In the case of data, yes the users do push those limits; it would be very unlikely for all of the providers to set arbitrary cutoffs when additional profits could be made my undercutting and stealing customers from their competitors. Some people think that the providers are monopolies / are part of a cartel, etc. But I don't think there's much evidence for that, at least not if you sufficiently broaden your definition of the "market". In the cell phone market in the US, we of course have 4 major providers. Most of them operate very differently, with sometimes very radically different pricing strategies. It's popular to pick on these companies for having no real competition, but I think it's a wholly unjust claim.
Exhibit A: My cell phone bill. My wife and my parents and I are all on a family plan with Sprint. Several years ago, after taxes, our bill was something like $230-$250. Now we pay $145 for 4 lines, all with data. And the service is better than it used to be (although it is still Sprint, so...) That's just $36.25/line. Cheaper than cricket. Granted, there's no longer that allegedly "free upgrade" that we get every two years. But even if you factor in $15/month for that, since none of us have expensive phones, that's still $205/month: $25-$45 less than it used to be.
T-Mobile has made similar changes. Neither company has as highly-regarded service as AT&T or Verizon, but they make up for it by slashing prices. Obviously, they are trying to undercut and steal from their competitors, so we can't assume that they're in some sort of cartel arrangement. Or, if they are, it seems to be a very volatile one.
Exhibit B: Sprint hasn't posted a profitable quarter in quite some time. I actually just read recently that their parent company has ordered cutbacks because Sprint is holding them back. If it were really so easy to setup a cell phone provider and make ridiculous margins, I wouldn't expect to see Sprint in such financial trouble.

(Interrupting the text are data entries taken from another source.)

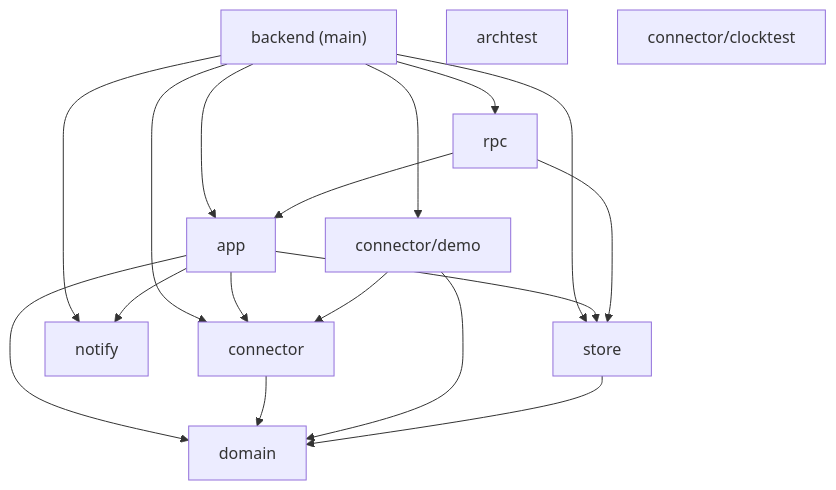
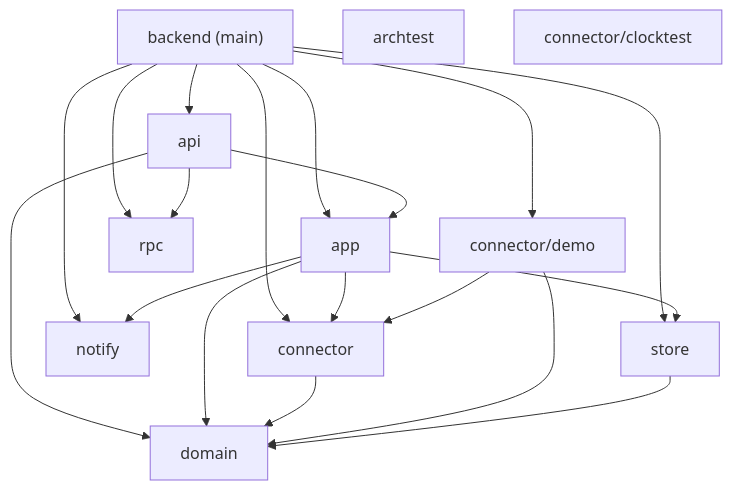
One commit to timlittle/omamessenger changed the diagram in docs/ARCHITECTURE.md. Above: the diagram before and after it, drawn with Mermaid. The commit also changed other lines of this file and 10 other files, not shown here.

First line of the commit message:
Make rpc generic and add the api adapter

````diff
--- a/docs/ARCHITECTURE.md
+++ b/docs/ARCHITECTURE.md
@@ -5,29 +5,32 @@
 ```mermaid
 graph TD
   p0["backend (main)"]
-  p1["app"]
-  p2["archtest"]
-  p3["connector"]
-  p4["connector/clocktest"]
-  p5["connector/demo"]
-  p6["domain"]
-  p7["notify"]
-  p8["rpc"]
-  p9["store"]
+  p1["api"]
+  p2["app"]
+  p3["archtest"]
+  p4["connector"]
+  p5["connector/clocktest"]
+  p6["connector/demo"]
+  p7["domain"]
+  p8["notify"]
+  p9["rpc"]
+  p10["store"]
   p0 --> p1
-  p0 --> p3
-  p0 --> p5
-  p0 --> p7
+  p0 --> p2
+  p0 --> p4
+  p0 --> p6
   p0 --> p8
   p0 --> p9
-  p1 --> p3
-  p1 --> p6
+  p0 --> p10
+  p1 --> p2
   p1 --> p7
   p1 --> p9
-  p3 --> p6
-  p5 --> p3
-  p5 --> p6
-  p8 --> p1
-  p8 --> p9
-  p9 --> p6
+  p2 --> p4
+  p2 --> p7
+  p2 --> p8
+  p2 --> p10
+  p4 --> p7
+  p6 --> p4
+  p6 --> p7
+  p10 --> p7
 ```
````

Clearly it was never actually unlimited; no reasonable person would have ever thought so. Even without throttling, it could never be unlimited: if everyone used a large amount all at the same time, these limits would be revealed. I think the intent was to provide an experience that freed the consumer from the fear of overages; I don't know if you recall or not, but it used to be pretty easy to rack up a massive cell phone bill because of such things. Again, I don't think any reasonable person ever thought "unlimited" meant "I have a dedicated network all to myself to abuse as if I'm the only one on it." Or perhaps I'm in the minority. But I can't possibly be the only one who's not surprised that there are in fact limits and that throttling has occurred.
Coming at it from another angle, it was obviously never unlimited data because you can only transfer a limited amount of data at LTE/3G (whatever the plans were at the time) in any given window of time. If they throttle excessive users down to 1/5 speed or whatever, the data is no further from unlimited than it was before. Such distinctions are arbitrary and I posit that anyone of sound mind was well aware of such realities.
That said, could the providers have been more forward thinking and explicit about what would happen if someone used "excessive" amounts of data and what constitutes excessive? Yeah, probably.
I agree with you that because of the ban on JHP rounds, the 9mm is terrible choice for military. I have done considerable research on the topic as well and I haven't found anything to corroborate that modern 9mm self defense rounds (JHP) are in any way ineffective. In fact, most of the guys who seem to do the research all carry 9mm because it's 1) good enough and 2) allows for carrying substantially more rounds.
But yes, on the battle field, where hollow points are banned, I agree 9mm is likely a poor choice. The question remains, though: Do the alternatives really provide much advantage? Could it be that soldiers are accustomed to the stopping power of their rifles and when forced to use their handguns, think "9mm sucks" because it is woefully inefficient compared to a rifle round?
Work without a vision is slavery, Vision without work is a pipe dream, But vision with work is the hope of the world.